Did Ireland look like champions yesterday?
Published 09/03/2014 | 14:02
Did Ireland do enough in their victory over Italy in Dublin to prove they will be claim the Six Nations crown in Paris?
Ireland were both sloppy and clinical in the first half, guilty perhaps of trying too hard to rack up points and put on a show for Brian O'Driscoll's Dublin swansong.
Multiple handling errors and poor decisions were interspersed with inspired blind passes, with O'Driscoll's pop off the shoulder to Jonny Sexton for Ireland's first the pick of the bunch.
They did not make much use of their much vaunted rolling maul in the first half, although cracked it out to good effect after the interval.
Ireland were still fairly ragged in the second half but you can't argue with 27 unanswered points.
O'Driscoll was instrumental here, too, committing to rucks and securing plenty of ball for the hosts.
One trademark tackle at the start of the second half, from which he rose quickly and got over on the ball, won Ireland a penalty.
But Italy always looked a threat from open play. Sarto fully deserved his try, even if it owed a lot to a sliced hack from O'Driscoll and a missed tackle by Rob Kearney.
Only some last-ditch tackling prevented further scores. Will need to sharpen up defensively for the trip to Paris.
STRENGTH IN DEPTH
The influential Conor Murray departed the scene with barely quarter of an hour gone, Eoin Reddan replacing him.
The Leinster scrum-half looked sharp, almost scoring off a quick break after 29 minutes, but with Ireland seemingly intent on playing an unstructured, high intensity game, he often found his path to ball blocked.
The game broke up still further in the second half as the usual raft of substitutions were made, but by then Italy were out on their feet.
Three of the replacements - Sean Cronin, Fergus McFadden and Jack McGrath - got themselves on the scoresheet. Impressive.
Despite assurances in the build-up that they would not allow the occasion to get to them, Ireland looked at times as if they were trying to force the pace, striving to match the intensity of a fortnight ago against Wales but without the accuracy.
Paul O'Connell got caught up in some handbags with Tebaldi in the second half, earning a ticking off from Nigel Owens.

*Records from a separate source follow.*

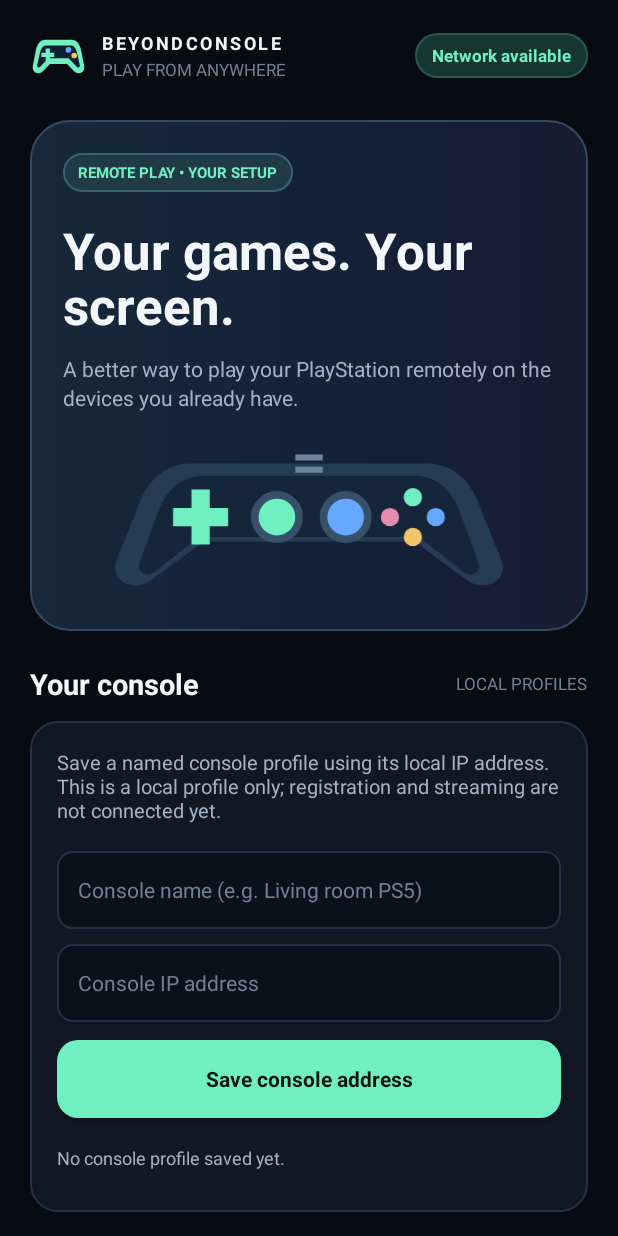
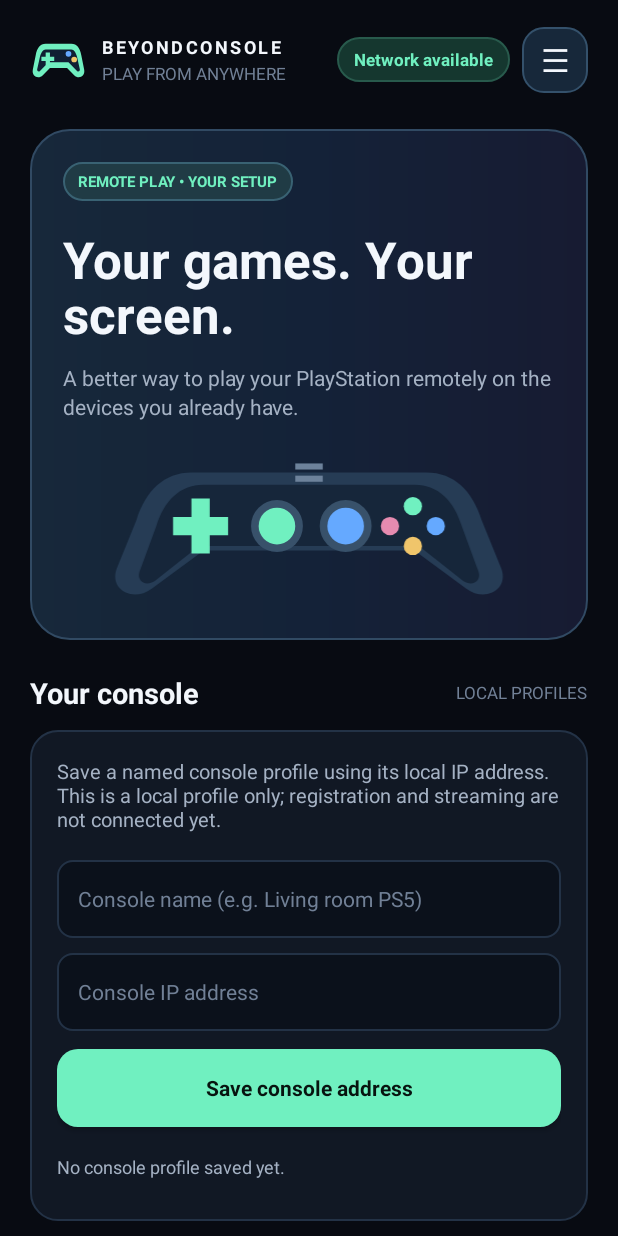
Before and after one commit to spideythedev/BeyondConsole, an Android app: the screen it shows after launch (MainActivity), on a phone screen of 412 x 824 dp. Run offline under Robolectric (Android 15) with nearby library versions, the phone set to English and light mode, and no system bars.

Commit message:
Add top navigation menu to Android home screen

```diff
--- a/app/src/main/res/layout/activity_main.xml
+++ b/app/src/main/res/layout/activity_main.xml
@@ -66,6 +66,20 @@
                 android:textColor="@color/accent"
                 android:textSize="11sp"
                 android:textStyle="bold" />
+
+            <TextView
+                android:id="@+id/menuButton"
+                android:layout_width="44dp"
+                android:layout_height="44dp"
+                android:layout_marginStart="8dp"
+                android:background="@drawable/button_secondary"
+                android:clickable="true"
+                android:contentDescription="Open BeyondConsole menu"
+                android:focusable="true"
+                android:gravity="center"
+                android:text="☰"
+                android:textColor="@color/text_primary"
+                android:textSize="21sp" />
         </LinearLayout>
 
         <LinearLayout
```
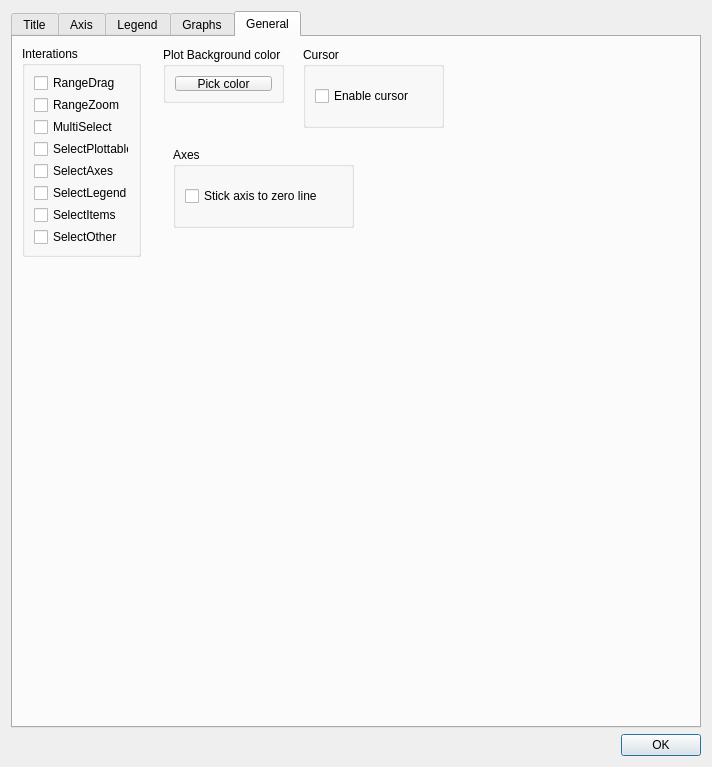
First picture: the form in QDataVis/Headers/PlotPropertiesWindow.ui, repository jondef/QDataVis, before the edit.
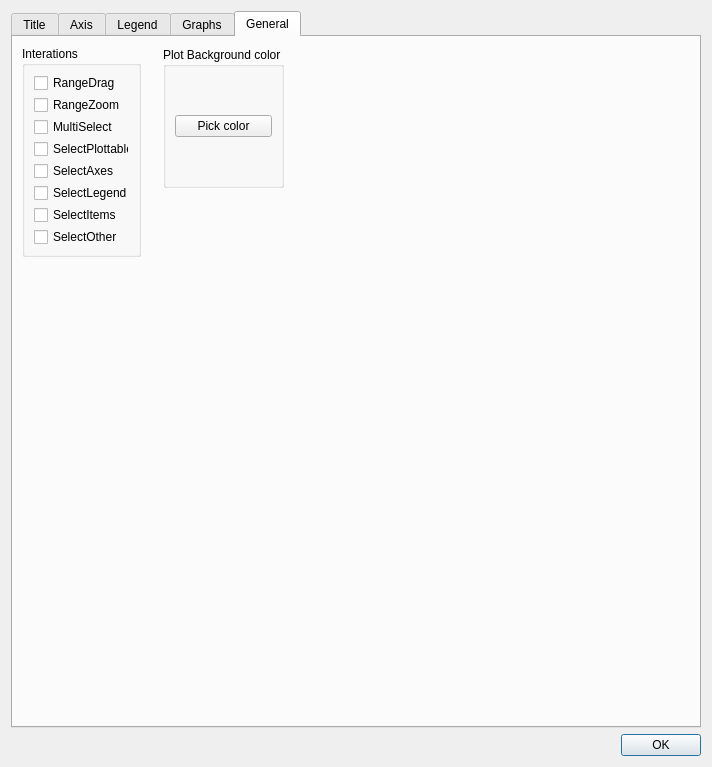
Second picture: the form after the edit. The open tabs and pages were chosen to show the change.

Commit message: Moved the setCursor and the stickaxistozerolines checkboxes in the mainwindow

Patch:
```diff
--- a/QDataVis/Headers/PlotPropertiesWindow.ui
+++ b/QDataVis/Headers/PlotPropertiesWindow.ui
@@ -2066,7 +2066,7 @@
                                     <x>150</x>
                                     <y>10</y>
                                     <width>121</width>
-                                    <height>56</height>
+         <height>141</height>
                                 </rect>
                             </property>
                             <property name="title">
@@ -2082,50 +2082,6 @@
                                 </item>
                             </layout>
                         </widget>
-                        <widget class="QGroupBox" name="groupBox_11">
-                            <property name="geometry">
-                                <rect>
-                                    <x>290</x>
-                                    <y>10</y>
-                                    <width>141</width>
-                                    <height>81</height>
-                                </rect>
-                            </property>
-                            <property name="title">
-                                <string>Cursor</string>
-                            </property>
-                            <layout class="QGridLayout" name="gridLayout_9">
-                                <item row="0" column="0">
-                                    <widget class="QCheckBox" name="checkBox_enableCursor">
-                                        <property name="text">
-                                            <string>Enable cursor</string>
-                                        </property>
-                                    </widget>
-                                </item>
-                            </layout>
-                        </widget>
-                        <widget class="QGroupBox" name="groupBox_12">
-                            <property name="geometry">
-                                <rect>
-                                    <x>160</x>
-                                    <y>110</y>
-                                    <width>181</width>
-                                    <height>81</height>
-                                </rect>
-                            </property>
-                            <property name="title">
-                                <string>Axes</string>
-                            </property>
-                            <layout class="QGridLayout" name="gridLayout_10">
-                                <item row="0" column="0">
-                                    <widget class="QCheckBox" name="checkBox_stickAxisToZeroLines">
-                                        <property name="text">
-                                            <string>Stick axis to zero line</string>
-                                        </property>
-                                    </widget>
-                                </item>
-                            </layout>
-                        </widget>
                     </widget>
                 </widget>
             </item>
```
Left out of the diff: 24 changed lines with no effect on the pictures. Lines whose indentation alone changed are shown as unchanged. The commit also changes 5 other files.
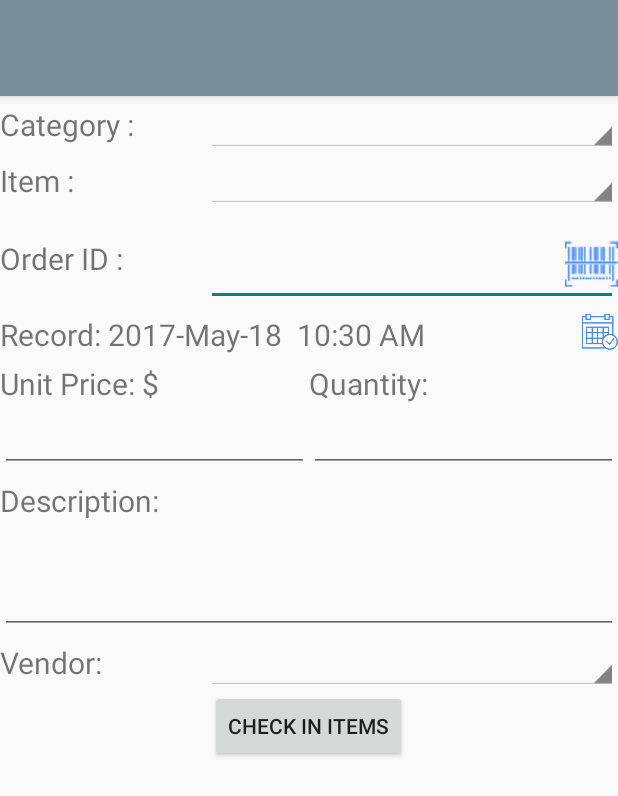
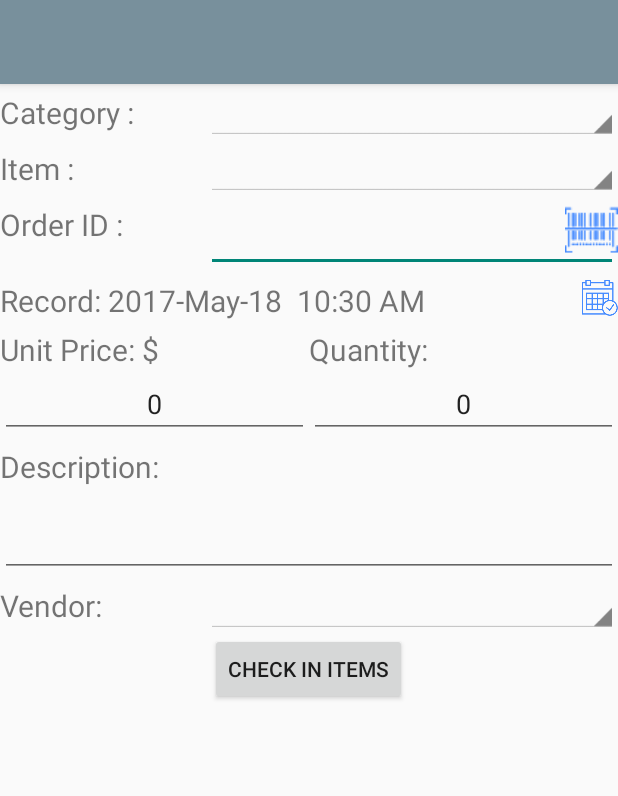
Before and after one commit to ARSrabon/SmartInventoryManager, an Android app: the layout activity_check_in.xml on its own in the app's theme, with its tools: preview values and no code run, on a phone screen of 412 x 824 dp. Shown: the top 796 px of the screen. Run offline under Robolectric (Android 15) with nearby library versions, the phone set to English and light mode, and no system bars.

Commit message:
updated a few things

```diff
--- a/app/src/main/java/io/github/arsrabon/m/smartinventorymanager/data_model/Product.java
+++ b/app/src/main/java/io/github/arsrabon/m/smartinventorymanager/data_model/Product.java
@@ -78,6 +78,6 @@ public class Product extends SugarRecord {
 
     @Override
     public String toString() {
-        return name + " \n" + productCode;
+        return productCode;
     }
 }
--- a/app/src/main/res/layout/activity_check_in.xml
+++ b/app/src/main/res/layout/activity_check_in.xml
@@ -12,7 +12,6 @@
         android:layout_width="match_parent"
         android:layout_height="wrap_content"
         android:background="@color/mytoolbarcolor"
-        android:paddingTop="@dimen/appbar_padding_top"
         android:theme="@style/AppBarOverlay">
 
         <android.support.v7.widget.Toolbar
@@ -66,7 +65,7 @@
     <LinearLayout
         android:layout_width="match_parent"
         android:layout_height="wrap_content"
-        android:layout_marginTop="20dp">
+        android:layout_marginTop="5dp">
 
         <TextView
             android:layout_width="0dp"
@@ -150,7 +149,9 @@
                 android:id="@+id/edit_unitPrice"
                 android:layout_width="match_parent"
                 android:layout_height="wrap_content"
-                android:inputType="number" />
+                android:gravity="center"
+                android:inputType="number"
+                android:text="0" />
         </LinearLayout>
 
         <LinearLayout
@@ -169,7 +170,9 @@
                 android:id="@+id/edit_quantity"
                 android:layout_width="match_parent"
                 android:layout_height="wrap_content"
-                android:inputType="number" />
+                android:gravity="center"
+                android:inputType="number"
+                android:text="0" />
         </LinearLayout>
     </LinearLayout>
 
@@ -183,8 +186,8 @@
     <EditText
         android:id="@+id/edit_checkInDescription"
         android:layout_width="match_parent"
-        android:layout_height="75dp"
-        android:inputType="text" />
+        android:layout_height="60dp"
+        android:inputType="textMultiLine" />
 
     <LinearLayout
         android:layout_width="match_parent"
--- a/build.gradle
+++ b/build.gradle
@@ -5,7 +5,7 @@ buildscript {
         jcenter()
     }
     dependencies {
-        classpath 'com.android.tools.build:gradle:2.3.2'
+        classpath 'com.android.tools.build:gradle:2.3.3'
 
         // NOTE: Do not place your application dependencies here; they belong
         // in the individual module build.gradle files
```
Also changed, not shown: app/src/main/java/io/github/arsrabon/m/smartinventorymanager/activity/CheckInActivity.java (+4 -4 lines), app/src/main/java/io/github/arsrabon/m/smartinventorymanager/activity/CheckOutActivity.java (+3 -4 lines), app/src/main/res/layout/activity_check_out.xml (+11 -3 lines).
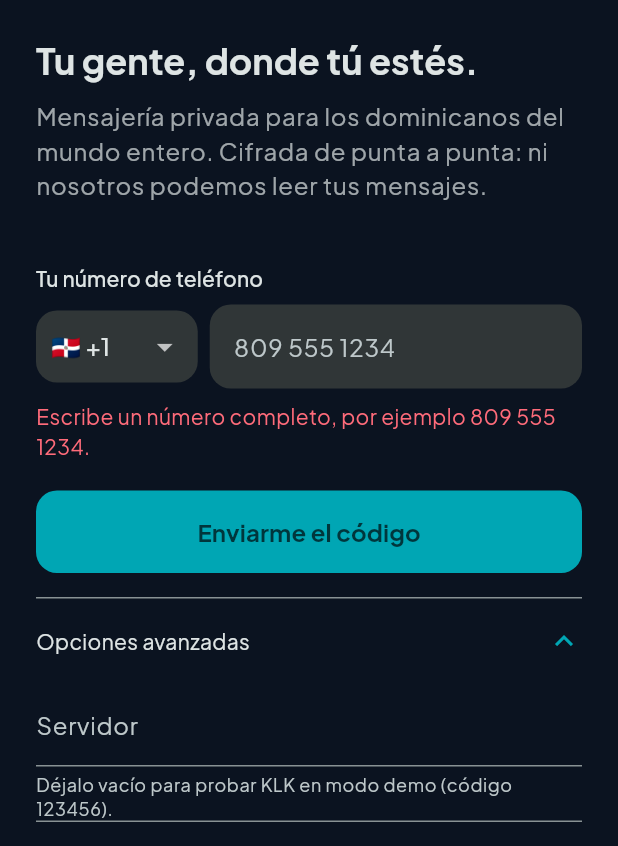
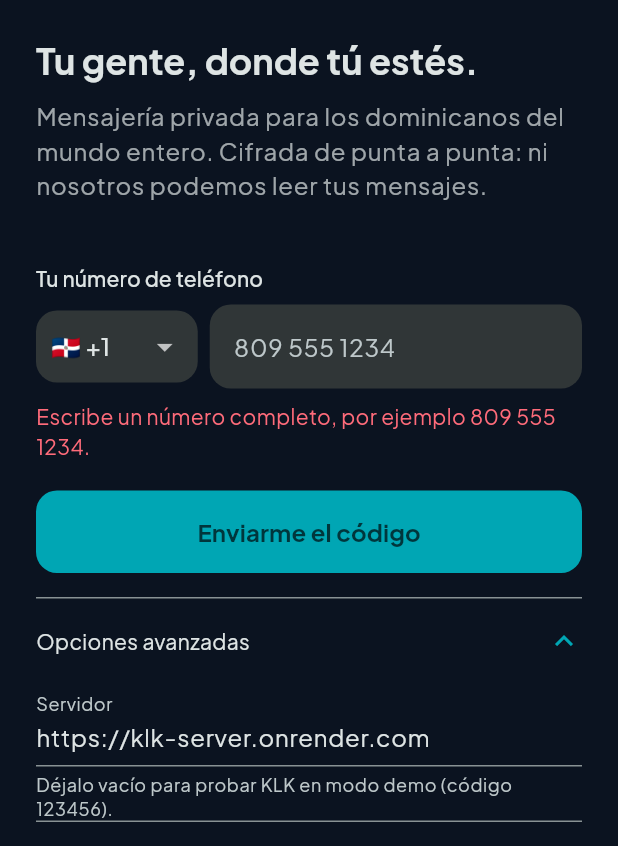
Before and after one commit to emmanuelmartinezgirlanda-hub/KLK-messenger-, a Flutter app: the screen it shows after launch, after a tap on "Enviarme el código", after a tap on "Opciones avanzadas", on a phone screen of 412 x 824 dp, the part 390-1236 px from its top. Run offline on Flutter 3.47's test engine with Material 3 defaults, Android fonts, the phone set to English and light mode, and no system bars; our stand-ins replace file_picker, flutter_contacts, flutter_riverpod, flutter_secure_storage, geolocator, google_fonts and 8 more; missing offline and left inert: cryptography, flutter_webrtc, google_mlkit_language_id, google_mlkit_translation, record; accounts and stored records are empty.

Commit message:
La app usa por defecto el servidor real https://klk-server.onrender.com
Co-Authored-By: Claude Opus 5.5 <noreply@anthropic.com>
Claude-Session: https://claude.ai/code/session_015GQh8azYGN5djrF2Lw489P

```diff
--- a/lib/core/config.dart
+++ b/lib/core/config.dart
@@ -6,7 +6,12 @@
 /// contactos y respuestas de ejemplo). El usuario también puede escribirla
 /// en "Opciones avanzadas" de la pantalla de bienvenida.
 abstract final class KlkConfig {
-  static const String defaultServer = String.fromEnvironment('KLK_SERVER');
+  static const String _serverFromBuild = String.fromEnvironment('KLK_SERVER');
+
+  /// Servidor oficial de KLK messenger. Si se vacía el campo en
+  /// "Opciones avanzadas", la app entra en modo demo.
+  static const String officialServer = 'https://klk-server.onrender.com';
+  static const String defaultServer = _serverFromBuild == '' ? officialServer : _serverFromBuild;
 
   /// Servidor TURN para llamadas cuando los dos móviles no pueden conectarse
   /// directamente (pasa en algunas redes móviles). Opcional:
--- a/lib/core/network/api_client.dart
+++ b/lib/core/network/api_client.dart
@@ -19,7 +19,7 @@ class ApiClient {
 
   final Uri base;
   final String? token;
-  static const _timeout = Duration(seconds: 15);
+  static const _timeout = Duration(seconds: 75); // el servidor gratuito tarda en "despertar"
 
   Uri _u(String path) => base.replace(path: '${base.path}$path');
 
```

The game descended into a carnival late on, with both teams tiring and the TV producers intent on milking the crowd's applause by zooming in on O'Driscoll.